Every line with the string "such" in it belongs in your answer, so copy them all from the data.
____ DATA TO EXAMINE
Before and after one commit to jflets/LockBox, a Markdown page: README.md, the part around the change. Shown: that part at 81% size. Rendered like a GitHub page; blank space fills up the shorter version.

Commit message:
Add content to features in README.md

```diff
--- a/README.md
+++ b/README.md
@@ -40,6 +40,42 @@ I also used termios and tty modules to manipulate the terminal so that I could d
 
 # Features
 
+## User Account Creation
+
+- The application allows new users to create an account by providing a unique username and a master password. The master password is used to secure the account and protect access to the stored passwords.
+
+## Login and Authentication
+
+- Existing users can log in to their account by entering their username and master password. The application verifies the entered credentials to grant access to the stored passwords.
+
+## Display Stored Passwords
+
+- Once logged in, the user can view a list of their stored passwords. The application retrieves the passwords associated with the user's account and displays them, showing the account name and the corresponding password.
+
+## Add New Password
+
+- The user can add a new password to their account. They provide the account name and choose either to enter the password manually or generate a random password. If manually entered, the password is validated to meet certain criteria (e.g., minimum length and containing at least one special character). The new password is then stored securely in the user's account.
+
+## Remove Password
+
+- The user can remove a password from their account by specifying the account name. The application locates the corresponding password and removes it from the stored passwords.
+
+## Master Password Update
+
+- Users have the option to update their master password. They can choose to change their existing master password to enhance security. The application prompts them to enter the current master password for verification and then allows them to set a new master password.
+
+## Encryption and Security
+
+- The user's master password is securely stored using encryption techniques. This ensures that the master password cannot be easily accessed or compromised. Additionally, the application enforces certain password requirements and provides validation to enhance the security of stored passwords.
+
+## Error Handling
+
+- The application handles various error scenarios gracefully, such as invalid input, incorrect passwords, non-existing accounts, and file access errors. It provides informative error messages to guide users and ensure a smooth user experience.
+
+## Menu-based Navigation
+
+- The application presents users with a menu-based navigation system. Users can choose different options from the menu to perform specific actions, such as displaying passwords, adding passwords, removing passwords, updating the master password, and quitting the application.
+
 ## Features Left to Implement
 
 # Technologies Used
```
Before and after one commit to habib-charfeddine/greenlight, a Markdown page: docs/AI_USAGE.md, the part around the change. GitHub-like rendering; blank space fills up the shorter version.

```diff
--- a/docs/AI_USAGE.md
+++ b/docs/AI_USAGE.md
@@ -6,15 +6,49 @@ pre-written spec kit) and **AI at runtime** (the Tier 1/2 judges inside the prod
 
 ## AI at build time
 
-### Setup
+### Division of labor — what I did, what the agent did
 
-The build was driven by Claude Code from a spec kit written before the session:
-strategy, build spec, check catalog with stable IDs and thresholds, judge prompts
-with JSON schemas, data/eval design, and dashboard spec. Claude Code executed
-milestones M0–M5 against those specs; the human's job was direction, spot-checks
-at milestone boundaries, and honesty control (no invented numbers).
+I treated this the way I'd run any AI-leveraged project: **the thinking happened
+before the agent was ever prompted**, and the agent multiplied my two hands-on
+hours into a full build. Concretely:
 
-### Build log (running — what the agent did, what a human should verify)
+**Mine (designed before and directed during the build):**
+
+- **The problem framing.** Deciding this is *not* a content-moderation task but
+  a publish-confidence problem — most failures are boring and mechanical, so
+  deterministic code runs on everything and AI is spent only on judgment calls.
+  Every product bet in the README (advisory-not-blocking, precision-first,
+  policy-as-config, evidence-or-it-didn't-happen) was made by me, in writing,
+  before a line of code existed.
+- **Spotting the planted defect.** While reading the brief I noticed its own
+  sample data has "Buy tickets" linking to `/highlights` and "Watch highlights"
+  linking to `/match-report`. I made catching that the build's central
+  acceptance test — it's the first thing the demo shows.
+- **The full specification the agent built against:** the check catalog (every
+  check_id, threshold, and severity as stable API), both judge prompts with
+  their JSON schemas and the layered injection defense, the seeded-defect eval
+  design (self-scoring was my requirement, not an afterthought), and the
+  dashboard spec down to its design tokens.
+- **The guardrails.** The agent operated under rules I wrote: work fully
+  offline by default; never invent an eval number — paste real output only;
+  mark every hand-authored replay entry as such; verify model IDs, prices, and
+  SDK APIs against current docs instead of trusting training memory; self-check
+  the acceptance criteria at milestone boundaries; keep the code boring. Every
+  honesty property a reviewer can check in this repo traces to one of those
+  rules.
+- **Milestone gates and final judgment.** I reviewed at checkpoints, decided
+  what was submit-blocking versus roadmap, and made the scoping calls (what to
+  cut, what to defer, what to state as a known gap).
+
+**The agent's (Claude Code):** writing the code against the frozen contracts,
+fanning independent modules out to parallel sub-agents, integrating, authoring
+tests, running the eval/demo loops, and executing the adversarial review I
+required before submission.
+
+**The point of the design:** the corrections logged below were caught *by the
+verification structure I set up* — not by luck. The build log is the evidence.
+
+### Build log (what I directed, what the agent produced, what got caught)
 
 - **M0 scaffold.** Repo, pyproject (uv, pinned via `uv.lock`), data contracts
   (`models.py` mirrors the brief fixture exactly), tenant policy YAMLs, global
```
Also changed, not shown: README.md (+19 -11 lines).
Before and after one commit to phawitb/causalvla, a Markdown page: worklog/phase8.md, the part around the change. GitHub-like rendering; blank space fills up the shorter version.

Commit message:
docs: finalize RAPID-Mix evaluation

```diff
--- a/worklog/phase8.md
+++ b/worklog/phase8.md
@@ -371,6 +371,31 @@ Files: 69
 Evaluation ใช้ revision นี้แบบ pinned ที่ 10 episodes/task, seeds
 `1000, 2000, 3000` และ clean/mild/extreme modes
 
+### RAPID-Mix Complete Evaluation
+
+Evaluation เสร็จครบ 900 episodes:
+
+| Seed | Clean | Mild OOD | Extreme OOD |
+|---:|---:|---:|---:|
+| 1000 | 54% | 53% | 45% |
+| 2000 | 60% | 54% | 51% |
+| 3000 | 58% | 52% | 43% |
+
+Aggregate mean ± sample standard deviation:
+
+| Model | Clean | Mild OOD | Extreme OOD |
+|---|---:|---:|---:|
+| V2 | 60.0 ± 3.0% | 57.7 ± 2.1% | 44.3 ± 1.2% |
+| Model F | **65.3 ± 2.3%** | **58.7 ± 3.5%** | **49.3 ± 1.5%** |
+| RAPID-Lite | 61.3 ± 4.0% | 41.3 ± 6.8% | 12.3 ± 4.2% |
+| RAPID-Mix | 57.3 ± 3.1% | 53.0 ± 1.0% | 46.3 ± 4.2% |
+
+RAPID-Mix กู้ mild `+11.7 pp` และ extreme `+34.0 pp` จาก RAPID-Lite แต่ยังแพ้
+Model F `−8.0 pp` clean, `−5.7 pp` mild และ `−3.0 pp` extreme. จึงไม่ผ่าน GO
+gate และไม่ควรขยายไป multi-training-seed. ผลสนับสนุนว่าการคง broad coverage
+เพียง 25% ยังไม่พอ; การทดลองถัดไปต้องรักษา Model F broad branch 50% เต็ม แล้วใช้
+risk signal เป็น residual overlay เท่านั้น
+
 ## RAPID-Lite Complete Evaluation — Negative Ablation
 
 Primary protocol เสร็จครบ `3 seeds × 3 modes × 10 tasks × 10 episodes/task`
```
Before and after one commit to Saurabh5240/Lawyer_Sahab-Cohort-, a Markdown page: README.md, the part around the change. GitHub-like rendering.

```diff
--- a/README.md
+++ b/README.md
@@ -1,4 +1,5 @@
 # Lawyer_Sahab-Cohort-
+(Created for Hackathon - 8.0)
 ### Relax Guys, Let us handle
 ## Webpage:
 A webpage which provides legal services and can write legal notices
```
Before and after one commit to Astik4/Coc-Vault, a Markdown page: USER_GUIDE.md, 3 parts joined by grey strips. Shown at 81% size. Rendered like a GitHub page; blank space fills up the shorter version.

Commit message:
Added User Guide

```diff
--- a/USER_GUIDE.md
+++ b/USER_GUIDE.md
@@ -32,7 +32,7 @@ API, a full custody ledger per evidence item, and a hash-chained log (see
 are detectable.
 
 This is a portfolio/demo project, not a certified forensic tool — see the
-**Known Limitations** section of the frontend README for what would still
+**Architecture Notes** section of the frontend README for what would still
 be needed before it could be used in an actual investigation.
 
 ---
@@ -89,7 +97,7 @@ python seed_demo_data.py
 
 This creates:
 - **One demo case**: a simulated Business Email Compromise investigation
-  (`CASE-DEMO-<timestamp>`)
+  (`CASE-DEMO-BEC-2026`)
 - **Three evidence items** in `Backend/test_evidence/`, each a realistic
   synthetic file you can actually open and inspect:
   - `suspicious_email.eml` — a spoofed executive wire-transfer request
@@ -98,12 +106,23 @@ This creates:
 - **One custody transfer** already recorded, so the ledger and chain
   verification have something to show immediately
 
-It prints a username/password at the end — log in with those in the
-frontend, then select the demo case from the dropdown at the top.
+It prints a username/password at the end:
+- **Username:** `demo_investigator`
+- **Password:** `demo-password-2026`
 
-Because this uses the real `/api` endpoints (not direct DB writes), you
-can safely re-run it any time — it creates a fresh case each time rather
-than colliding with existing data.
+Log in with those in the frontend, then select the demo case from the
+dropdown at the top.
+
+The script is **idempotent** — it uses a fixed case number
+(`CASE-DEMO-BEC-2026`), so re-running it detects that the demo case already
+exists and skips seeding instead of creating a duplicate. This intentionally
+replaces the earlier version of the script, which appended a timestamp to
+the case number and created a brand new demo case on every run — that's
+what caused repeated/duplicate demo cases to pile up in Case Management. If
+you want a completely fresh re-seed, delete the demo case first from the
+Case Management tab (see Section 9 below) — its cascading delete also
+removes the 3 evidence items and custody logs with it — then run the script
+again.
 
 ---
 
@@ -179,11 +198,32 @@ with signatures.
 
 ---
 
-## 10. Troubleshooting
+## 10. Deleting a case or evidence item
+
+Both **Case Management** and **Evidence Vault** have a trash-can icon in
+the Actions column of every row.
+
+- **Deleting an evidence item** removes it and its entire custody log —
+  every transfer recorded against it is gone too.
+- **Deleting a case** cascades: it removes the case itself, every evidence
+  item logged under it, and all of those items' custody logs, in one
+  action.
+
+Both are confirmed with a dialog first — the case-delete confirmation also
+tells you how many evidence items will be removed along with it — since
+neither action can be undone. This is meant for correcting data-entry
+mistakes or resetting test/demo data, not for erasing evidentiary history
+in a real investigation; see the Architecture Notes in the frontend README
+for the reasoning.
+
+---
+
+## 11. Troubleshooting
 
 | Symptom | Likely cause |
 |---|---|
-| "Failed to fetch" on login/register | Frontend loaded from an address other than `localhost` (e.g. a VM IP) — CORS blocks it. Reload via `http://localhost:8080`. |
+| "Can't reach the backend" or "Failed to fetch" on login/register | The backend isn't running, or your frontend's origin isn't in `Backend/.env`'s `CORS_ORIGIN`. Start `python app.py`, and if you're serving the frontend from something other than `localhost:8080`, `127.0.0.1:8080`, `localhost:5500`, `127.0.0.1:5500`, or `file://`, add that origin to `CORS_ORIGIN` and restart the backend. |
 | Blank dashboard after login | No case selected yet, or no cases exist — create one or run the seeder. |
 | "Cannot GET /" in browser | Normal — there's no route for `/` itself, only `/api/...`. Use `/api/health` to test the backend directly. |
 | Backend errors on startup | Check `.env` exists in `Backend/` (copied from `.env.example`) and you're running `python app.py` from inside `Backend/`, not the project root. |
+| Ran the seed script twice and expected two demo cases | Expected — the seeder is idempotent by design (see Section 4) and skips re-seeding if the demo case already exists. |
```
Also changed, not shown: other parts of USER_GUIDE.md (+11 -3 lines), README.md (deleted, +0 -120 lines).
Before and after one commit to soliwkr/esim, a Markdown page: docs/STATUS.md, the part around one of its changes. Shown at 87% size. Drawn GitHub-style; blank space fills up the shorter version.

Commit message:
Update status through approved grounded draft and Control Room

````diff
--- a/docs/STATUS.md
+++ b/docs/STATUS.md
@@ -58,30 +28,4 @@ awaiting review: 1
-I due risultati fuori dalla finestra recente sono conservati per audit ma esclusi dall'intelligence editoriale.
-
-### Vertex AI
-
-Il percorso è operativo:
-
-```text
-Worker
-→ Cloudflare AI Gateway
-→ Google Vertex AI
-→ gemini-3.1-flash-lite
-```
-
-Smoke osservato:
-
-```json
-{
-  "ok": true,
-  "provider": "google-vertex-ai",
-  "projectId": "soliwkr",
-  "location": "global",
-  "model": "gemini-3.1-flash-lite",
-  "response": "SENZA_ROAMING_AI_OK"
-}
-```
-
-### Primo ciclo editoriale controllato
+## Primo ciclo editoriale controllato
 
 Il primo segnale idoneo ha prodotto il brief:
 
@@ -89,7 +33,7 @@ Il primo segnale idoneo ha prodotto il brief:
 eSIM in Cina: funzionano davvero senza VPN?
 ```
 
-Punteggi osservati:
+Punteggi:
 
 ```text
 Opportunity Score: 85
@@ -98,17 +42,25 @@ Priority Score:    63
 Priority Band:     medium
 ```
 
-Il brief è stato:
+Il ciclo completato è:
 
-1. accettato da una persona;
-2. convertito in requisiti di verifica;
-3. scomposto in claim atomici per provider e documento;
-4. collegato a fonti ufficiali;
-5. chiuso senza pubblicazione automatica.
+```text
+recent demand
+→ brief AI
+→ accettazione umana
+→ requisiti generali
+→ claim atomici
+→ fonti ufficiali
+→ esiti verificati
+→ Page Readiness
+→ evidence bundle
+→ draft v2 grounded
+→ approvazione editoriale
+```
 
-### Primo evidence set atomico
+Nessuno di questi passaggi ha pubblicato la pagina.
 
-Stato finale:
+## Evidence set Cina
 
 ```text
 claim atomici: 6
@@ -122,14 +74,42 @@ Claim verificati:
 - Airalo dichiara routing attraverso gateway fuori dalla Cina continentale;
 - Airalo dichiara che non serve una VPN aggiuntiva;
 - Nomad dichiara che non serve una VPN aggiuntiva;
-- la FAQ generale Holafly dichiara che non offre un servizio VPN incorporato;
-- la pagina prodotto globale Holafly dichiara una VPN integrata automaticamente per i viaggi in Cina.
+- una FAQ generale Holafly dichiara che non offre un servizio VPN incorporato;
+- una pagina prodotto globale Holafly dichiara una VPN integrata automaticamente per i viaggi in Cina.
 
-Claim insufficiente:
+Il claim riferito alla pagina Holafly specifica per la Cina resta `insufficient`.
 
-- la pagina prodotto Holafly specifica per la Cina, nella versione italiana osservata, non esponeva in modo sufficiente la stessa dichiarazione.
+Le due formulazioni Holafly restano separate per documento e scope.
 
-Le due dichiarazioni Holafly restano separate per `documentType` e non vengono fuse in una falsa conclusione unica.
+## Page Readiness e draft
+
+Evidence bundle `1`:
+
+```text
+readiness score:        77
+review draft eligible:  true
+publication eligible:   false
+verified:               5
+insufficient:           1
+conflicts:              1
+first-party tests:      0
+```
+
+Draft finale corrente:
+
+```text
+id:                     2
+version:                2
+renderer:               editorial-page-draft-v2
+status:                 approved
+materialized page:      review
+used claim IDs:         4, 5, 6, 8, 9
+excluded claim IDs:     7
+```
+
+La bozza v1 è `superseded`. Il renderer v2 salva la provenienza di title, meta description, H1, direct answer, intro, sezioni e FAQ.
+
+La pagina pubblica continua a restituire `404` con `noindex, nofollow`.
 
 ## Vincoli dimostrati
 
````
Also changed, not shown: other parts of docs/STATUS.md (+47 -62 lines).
________
**ANSWER BOX:**
+- The application handles various error scenarios gracefully, such as invalid input, incorrect passwords, non-existing accounts, and file access errors. It provides informative error messages to guide users and ensure a smooth user experience.
+- The application presents users with a menu-based navigation system. Users can choose different options from the menu to perform specific actions, such as displaying passwords, adding passwords, removing passwords, updating the master password, and quitting the application.
+  mark every hand-authored replay entry as such; verify model IDs, prices, and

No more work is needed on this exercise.